▶ _What you should do_
Take the data below and copy exactly the lines starting at the one with "- 1)) return" and finishing at the one with "updateCamera();", both included.

▶ _Records_
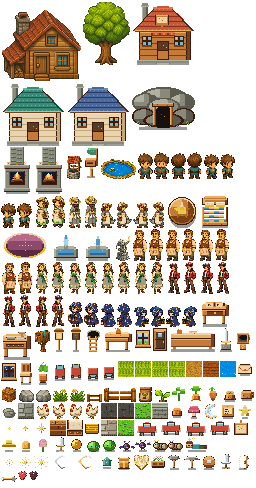
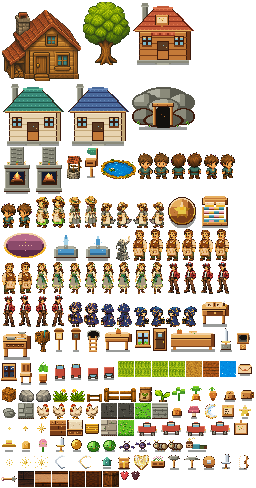
House shell from Imagine: dark floor, plaster walls.

Changed region(s): [[0.0625, 0.9529, 0.5625, 1.0]]

diff --git a/index.html b/index.html
@@ -6357,6 +6357,17 @@
     drawSwordBtn(g);
   }
 
+
+  function houseShellTile(tx, ty) {
+    if (currentScene !== "house") return "wall";
+    if ((tx === 0 || tx === COLS - 1) && (ty === 0 || ty === ROWS - 1)) return "housePost";
+    if (ty === 0) return "houseWallN";
+    if (ty === ROWS - 1) return "houseWallS";
+    if (tx === 0) return "houseWallL";
+    if (tx === COLS - 1) return "houseWallR";
+    return "inwall";
+  }
+
   function drawWorld(g, dt) {
     updateCamera();
     g.fillStyle = currentScene === "mine" ? (C.caveDark || "#14110E") : (currentScene === "house" || currentScene === "shop") ? (C.woodSh || "#7A3E18") : C.grassMid;
@@ -6394,9 +6405,9 @@
         } else if (ch === "m") {
           Assets.draw(g, "meadow", dx, dy);
         } else if (ch === "f") {
-          Assets.draw(g, "woodfloor", dx, dy);
+          Assets.draw(g, currentScene === "house" ? "houseFloor" : "woodfloor", dx, dy);
         } else if (ch === "#") {
-          Assets.draw(g, currentScene === "house" ? "inwall" : "wall", dx, dy);
+          Assets.draw(g, houseShellTile(tx, ty), dx, dy);
         } else {
           Assets.draw(g, "grass" + grassIndex(tx, ty), dx, dy);
         }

▶ _Exercise result_
+    if ((tx === 0 || tx === COLS - 1) && (ty === 0 || ty === ROWS - 1)) return "housePost";
+    if (ty === 0) return "houseWallN";
+    if (ty === ROWS - 1) return "houseWallS";
+    if (tx === 0) return "houseWallL";
+    if (tx === COLS - 1) return "houseWallR";
+    return "inwall";
+  }
+
   function drawWorld(g, dt) {
     updateCamera();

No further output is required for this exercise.